→ YOUR INSTRUCTIONS: In the entries below, count every line with the word "scrollpercent". Return only the count.

→ EXCERPTED DATA:
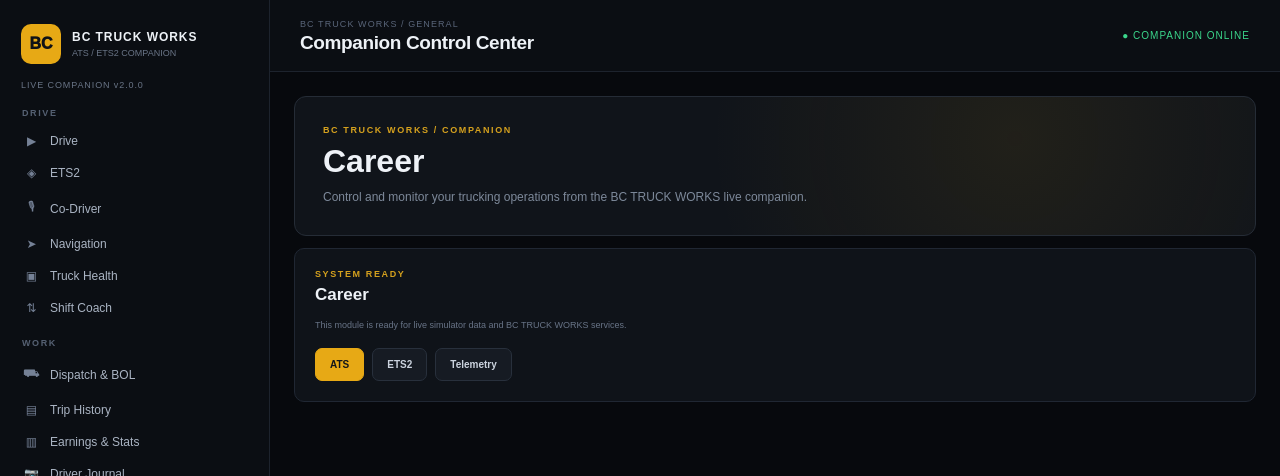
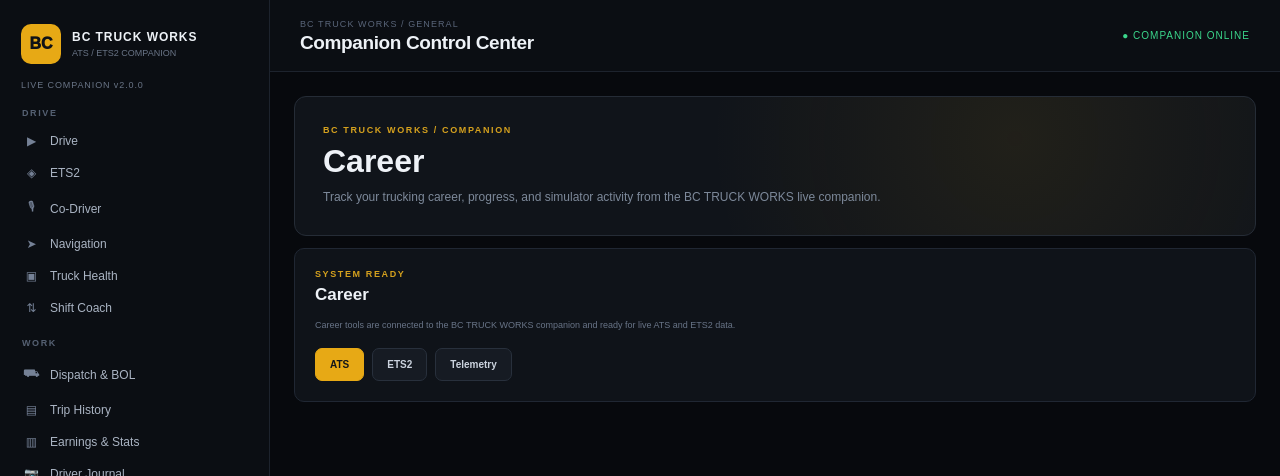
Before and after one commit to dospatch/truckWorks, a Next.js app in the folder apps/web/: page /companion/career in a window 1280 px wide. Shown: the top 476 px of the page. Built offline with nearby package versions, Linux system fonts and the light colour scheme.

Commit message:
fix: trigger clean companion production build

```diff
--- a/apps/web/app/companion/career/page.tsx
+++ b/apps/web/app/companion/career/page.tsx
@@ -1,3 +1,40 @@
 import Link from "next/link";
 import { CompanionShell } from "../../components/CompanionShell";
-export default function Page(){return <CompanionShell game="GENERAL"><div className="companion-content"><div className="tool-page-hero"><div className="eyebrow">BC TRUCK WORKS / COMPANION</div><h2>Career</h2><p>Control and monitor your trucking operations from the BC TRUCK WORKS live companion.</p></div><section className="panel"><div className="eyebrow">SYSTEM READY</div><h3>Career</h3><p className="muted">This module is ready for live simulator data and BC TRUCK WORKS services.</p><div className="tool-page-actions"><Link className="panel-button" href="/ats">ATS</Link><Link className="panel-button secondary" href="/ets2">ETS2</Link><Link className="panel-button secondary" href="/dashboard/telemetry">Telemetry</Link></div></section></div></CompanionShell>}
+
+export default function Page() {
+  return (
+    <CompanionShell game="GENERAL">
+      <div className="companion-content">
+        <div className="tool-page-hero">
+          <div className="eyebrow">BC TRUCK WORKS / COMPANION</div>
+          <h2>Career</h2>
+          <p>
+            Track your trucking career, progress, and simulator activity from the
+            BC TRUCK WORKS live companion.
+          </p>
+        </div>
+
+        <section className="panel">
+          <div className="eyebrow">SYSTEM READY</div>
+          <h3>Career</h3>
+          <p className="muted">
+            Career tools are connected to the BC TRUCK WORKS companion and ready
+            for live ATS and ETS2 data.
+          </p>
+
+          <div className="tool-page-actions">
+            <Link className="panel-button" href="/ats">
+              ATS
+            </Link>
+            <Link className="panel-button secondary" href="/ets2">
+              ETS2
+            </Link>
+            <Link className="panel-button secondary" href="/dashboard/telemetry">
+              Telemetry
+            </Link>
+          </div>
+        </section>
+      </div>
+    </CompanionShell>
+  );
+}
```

...

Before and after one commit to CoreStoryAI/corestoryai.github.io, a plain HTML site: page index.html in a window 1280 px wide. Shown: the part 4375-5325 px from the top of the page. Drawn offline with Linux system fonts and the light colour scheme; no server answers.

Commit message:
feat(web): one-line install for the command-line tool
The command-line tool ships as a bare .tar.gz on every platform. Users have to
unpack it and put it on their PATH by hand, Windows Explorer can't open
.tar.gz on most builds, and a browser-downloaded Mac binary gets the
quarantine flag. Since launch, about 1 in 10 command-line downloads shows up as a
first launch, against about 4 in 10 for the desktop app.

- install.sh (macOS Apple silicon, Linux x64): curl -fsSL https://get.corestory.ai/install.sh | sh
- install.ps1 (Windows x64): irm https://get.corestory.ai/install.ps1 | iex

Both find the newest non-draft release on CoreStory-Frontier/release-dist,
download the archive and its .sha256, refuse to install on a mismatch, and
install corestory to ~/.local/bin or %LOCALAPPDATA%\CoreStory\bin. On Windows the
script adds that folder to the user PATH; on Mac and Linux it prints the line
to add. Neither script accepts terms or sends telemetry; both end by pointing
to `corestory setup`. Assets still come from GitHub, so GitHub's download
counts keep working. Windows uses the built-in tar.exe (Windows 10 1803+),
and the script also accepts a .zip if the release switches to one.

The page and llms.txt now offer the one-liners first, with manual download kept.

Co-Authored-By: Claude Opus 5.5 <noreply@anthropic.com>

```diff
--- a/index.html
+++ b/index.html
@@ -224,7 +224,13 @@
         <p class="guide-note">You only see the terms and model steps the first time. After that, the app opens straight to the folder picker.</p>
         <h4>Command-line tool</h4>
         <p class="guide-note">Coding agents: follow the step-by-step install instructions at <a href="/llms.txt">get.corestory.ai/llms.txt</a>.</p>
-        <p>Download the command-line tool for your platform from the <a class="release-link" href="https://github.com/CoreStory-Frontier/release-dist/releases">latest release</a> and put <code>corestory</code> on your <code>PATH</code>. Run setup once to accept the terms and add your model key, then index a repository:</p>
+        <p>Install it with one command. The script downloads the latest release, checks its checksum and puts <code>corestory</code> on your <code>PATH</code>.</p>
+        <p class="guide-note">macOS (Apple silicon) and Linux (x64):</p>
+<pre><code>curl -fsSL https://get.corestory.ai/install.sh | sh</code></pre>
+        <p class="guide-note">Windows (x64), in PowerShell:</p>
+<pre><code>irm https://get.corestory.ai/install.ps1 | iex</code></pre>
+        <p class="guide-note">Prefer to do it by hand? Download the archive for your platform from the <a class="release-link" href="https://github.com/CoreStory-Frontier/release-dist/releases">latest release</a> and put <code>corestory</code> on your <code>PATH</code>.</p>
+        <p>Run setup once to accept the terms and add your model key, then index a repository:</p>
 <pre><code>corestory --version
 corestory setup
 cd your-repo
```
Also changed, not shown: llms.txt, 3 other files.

* * *

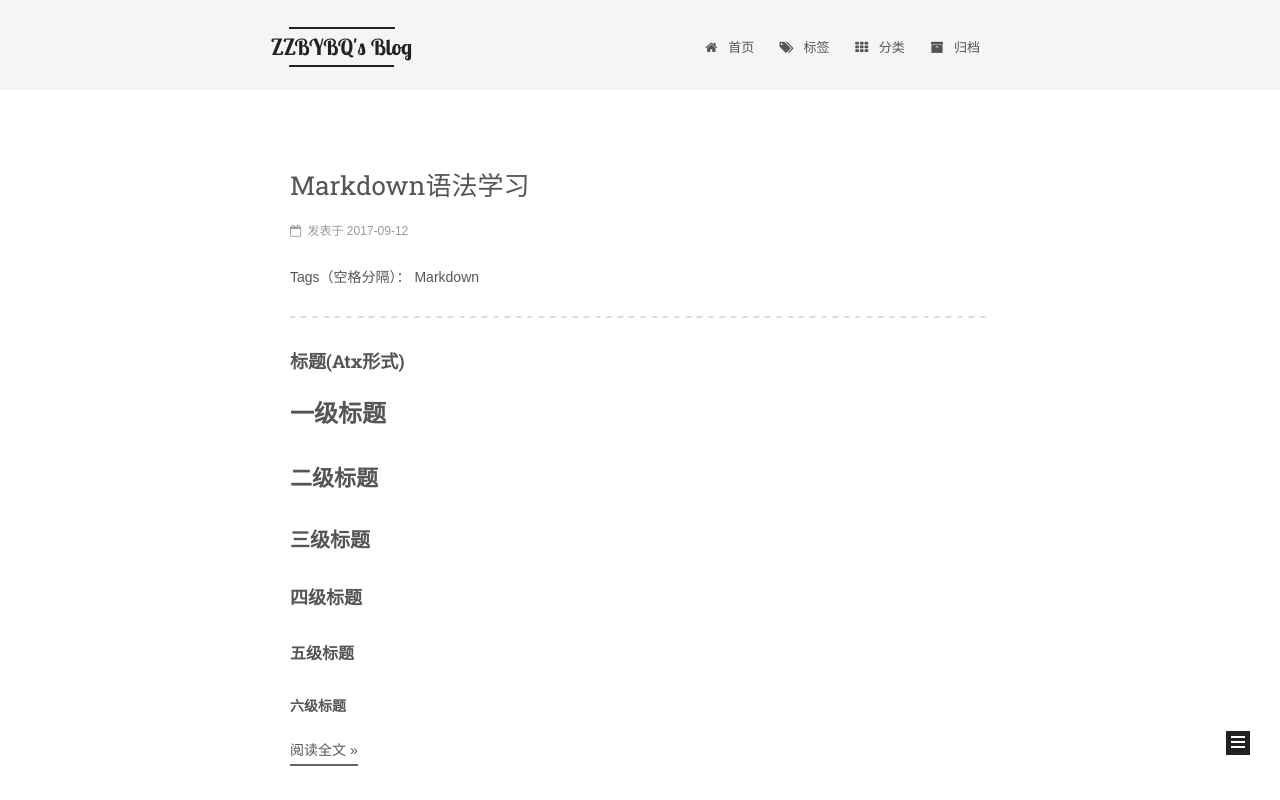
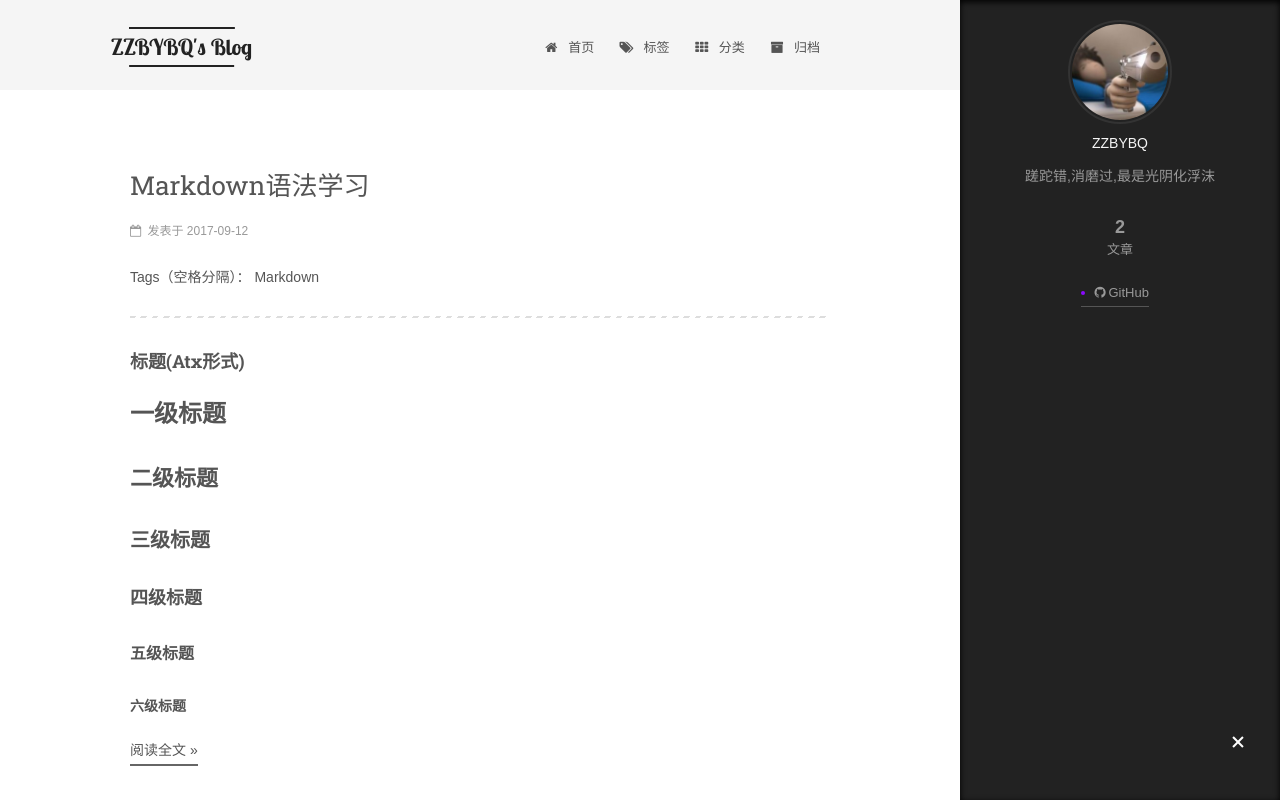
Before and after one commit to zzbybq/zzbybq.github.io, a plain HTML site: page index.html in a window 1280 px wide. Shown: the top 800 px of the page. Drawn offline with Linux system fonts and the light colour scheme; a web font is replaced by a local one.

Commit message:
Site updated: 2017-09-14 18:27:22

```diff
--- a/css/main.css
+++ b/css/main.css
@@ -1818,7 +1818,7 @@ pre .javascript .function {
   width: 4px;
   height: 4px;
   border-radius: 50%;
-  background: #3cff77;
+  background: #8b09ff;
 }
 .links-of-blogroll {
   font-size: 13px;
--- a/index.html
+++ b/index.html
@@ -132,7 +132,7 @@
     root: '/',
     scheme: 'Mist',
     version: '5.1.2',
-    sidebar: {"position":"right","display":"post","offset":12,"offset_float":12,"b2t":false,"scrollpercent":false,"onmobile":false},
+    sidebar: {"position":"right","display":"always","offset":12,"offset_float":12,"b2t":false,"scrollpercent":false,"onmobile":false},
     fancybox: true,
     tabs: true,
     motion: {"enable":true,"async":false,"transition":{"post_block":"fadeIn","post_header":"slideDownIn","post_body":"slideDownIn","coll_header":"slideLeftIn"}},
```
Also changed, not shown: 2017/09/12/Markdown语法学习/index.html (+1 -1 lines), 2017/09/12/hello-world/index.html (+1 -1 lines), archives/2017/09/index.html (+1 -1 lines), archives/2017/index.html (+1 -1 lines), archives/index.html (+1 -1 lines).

→ SOLUTION FOR THIS PROBLEM: 2